-- TRY IT --
Look through the entries below and show every line containing the word "import".

-- EXERCISE DATA --
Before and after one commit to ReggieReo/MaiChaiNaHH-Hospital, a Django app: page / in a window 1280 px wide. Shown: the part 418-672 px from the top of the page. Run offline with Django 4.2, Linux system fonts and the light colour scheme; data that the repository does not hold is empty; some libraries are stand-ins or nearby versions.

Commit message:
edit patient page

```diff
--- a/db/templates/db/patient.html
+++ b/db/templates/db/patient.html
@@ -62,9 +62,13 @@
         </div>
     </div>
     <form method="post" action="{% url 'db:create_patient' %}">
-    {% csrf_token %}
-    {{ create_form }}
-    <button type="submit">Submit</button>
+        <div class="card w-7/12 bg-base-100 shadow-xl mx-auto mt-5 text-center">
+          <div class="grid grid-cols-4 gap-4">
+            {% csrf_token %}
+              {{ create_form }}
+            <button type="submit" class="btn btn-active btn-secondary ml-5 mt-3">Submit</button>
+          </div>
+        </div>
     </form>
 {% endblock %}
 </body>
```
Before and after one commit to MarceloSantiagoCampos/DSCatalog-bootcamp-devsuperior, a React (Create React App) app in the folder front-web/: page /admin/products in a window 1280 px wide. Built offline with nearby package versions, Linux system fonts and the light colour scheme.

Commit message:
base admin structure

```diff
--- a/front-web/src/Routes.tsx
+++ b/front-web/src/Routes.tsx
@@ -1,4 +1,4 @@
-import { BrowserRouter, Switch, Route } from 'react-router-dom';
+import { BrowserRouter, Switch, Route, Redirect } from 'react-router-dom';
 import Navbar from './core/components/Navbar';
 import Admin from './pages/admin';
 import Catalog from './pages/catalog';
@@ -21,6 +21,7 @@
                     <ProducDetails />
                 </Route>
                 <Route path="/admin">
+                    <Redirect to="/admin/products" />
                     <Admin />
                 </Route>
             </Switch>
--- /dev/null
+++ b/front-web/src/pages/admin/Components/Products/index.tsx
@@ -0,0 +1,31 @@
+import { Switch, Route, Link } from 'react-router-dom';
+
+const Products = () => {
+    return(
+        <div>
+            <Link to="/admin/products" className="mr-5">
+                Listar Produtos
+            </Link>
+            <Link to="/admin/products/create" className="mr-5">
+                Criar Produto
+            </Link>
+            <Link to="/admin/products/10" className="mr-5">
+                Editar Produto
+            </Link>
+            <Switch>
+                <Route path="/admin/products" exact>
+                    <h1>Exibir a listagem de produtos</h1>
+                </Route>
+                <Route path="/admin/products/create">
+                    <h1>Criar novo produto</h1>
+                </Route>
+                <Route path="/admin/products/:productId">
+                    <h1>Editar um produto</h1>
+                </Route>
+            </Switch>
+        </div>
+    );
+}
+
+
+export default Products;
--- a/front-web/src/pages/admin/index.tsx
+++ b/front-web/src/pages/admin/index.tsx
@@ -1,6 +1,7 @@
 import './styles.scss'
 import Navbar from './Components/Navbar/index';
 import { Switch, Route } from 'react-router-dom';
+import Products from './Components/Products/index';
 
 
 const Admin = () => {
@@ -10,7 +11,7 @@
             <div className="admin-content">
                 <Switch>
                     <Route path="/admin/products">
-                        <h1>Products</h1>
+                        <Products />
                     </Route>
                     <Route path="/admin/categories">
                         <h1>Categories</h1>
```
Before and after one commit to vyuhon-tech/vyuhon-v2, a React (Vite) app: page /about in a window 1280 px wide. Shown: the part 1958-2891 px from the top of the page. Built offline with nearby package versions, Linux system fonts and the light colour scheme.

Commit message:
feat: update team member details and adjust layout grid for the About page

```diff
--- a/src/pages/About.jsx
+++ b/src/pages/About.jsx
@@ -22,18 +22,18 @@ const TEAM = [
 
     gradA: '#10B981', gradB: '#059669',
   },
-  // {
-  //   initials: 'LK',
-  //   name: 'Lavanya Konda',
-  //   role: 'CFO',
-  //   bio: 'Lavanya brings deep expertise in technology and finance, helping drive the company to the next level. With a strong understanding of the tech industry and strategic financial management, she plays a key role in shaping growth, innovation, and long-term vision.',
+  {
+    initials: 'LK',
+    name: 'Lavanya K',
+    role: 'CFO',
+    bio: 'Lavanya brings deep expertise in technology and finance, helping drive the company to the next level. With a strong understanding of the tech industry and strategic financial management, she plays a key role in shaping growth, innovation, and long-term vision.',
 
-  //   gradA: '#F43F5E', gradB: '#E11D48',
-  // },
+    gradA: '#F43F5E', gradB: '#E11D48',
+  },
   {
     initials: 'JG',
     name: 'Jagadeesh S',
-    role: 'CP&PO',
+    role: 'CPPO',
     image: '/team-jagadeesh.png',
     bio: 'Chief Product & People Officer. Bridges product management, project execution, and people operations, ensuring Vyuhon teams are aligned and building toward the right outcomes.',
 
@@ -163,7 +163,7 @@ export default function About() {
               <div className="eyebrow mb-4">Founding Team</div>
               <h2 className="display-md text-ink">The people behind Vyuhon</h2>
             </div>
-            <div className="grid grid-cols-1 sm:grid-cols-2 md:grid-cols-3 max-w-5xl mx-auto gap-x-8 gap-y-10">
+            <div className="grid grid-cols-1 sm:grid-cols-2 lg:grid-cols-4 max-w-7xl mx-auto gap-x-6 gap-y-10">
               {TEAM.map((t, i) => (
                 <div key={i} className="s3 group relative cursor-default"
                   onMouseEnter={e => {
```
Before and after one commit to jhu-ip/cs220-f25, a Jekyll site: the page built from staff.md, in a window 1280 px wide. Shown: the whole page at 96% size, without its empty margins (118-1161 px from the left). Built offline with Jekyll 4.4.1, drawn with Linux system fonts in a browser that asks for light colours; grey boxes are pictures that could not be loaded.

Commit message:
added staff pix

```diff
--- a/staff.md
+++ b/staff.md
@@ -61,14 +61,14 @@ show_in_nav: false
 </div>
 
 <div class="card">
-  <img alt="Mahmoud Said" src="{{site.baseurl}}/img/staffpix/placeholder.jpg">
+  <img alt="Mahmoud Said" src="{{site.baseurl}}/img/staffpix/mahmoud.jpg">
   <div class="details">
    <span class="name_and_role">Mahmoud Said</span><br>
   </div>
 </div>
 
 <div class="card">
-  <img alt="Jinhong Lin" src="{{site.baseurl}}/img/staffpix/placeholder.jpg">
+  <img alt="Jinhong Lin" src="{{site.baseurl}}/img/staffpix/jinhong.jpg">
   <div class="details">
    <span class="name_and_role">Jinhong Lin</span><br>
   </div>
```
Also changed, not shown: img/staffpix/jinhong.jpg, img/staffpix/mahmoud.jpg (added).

-- ANSWER --
-import { BrowserRouter, Switch, Route } from 'react-router-dom';
+import { BrowserRouter, Switch, Route, Redirect } from 'react-router-dom';
 import Navbar from './core/components/Navbar';
 import Admin from './pages/admin';
 import Catalog from './pages/catalog';
+import { Switch, Route, Link } from 'react-router-dom';
 import './styles.scss'
 import Navbar from './Components/Navbar/index';
 import { Switch, Route } from 'react-router-dom';
+import Products from './Components/Products/index';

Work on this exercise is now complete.